> [Data supplied]
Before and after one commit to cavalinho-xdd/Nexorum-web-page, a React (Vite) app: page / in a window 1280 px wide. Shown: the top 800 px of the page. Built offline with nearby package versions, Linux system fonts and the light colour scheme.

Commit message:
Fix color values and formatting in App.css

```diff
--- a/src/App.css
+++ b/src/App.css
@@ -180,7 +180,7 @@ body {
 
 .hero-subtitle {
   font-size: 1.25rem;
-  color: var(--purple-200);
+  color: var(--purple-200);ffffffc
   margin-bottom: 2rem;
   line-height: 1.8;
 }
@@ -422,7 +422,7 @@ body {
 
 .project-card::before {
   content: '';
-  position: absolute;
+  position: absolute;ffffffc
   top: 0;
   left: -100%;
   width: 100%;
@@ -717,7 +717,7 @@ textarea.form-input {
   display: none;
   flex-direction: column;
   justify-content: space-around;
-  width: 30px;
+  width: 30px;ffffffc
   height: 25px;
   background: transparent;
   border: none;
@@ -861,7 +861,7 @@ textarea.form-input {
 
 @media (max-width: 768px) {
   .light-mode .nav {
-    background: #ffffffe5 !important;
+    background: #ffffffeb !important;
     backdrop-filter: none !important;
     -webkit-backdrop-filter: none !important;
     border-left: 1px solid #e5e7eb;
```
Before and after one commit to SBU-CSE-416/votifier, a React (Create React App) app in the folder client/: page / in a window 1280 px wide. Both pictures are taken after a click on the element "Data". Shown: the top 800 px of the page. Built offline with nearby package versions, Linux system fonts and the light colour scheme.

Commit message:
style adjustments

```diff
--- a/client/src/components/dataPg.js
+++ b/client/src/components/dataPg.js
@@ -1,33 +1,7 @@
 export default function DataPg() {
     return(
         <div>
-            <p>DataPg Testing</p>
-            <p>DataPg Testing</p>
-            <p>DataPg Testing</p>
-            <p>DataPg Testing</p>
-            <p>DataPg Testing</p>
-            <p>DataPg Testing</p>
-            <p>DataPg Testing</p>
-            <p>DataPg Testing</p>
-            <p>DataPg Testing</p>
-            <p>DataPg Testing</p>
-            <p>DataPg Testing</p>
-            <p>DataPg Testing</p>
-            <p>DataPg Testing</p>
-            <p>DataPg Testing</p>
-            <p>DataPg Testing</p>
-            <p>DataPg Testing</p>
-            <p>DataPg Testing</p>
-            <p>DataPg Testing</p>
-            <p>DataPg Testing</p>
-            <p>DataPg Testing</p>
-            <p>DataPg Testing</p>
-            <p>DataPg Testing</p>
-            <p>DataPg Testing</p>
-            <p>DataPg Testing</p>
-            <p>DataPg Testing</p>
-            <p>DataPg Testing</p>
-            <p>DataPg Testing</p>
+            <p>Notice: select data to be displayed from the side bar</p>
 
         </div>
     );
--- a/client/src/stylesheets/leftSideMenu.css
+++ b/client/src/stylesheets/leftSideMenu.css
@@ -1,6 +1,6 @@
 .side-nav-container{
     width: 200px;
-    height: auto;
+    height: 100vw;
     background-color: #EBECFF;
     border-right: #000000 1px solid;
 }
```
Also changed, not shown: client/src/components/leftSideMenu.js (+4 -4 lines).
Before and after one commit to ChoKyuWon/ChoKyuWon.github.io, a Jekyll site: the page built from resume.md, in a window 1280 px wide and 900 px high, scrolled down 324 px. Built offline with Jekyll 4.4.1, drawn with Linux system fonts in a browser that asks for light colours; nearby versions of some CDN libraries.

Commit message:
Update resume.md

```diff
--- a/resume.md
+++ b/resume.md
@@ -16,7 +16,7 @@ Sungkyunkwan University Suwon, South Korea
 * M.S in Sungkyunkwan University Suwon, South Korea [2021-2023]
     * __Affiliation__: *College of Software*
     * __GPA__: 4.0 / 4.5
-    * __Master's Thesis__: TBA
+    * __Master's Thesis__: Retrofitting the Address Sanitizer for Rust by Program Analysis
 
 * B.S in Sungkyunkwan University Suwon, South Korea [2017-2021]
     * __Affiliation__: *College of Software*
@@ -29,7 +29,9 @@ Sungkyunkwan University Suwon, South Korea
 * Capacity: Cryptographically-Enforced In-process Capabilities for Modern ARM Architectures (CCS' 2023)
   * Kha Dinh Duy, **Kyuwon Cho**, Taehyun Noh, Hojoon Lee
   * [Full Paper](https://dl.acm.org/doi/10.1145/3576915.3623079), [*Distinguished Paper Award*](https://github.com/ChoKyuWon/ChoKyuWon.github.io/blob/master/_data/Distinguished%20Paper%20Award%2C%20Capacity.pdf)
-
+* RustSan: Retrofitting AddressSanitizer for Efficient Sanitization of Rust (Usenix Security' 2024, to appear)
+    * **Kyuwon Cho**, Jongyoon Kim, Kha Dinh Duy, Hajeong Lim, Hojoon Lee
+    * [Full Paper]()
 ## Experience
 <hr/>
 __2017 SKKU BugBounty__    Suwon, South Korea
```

> [Activity]
When a line in the data holds the word "filter", show that line.

> [Written response]
     backdrop-filter: none !important;
     -webkit-backdrop-filter: none !important;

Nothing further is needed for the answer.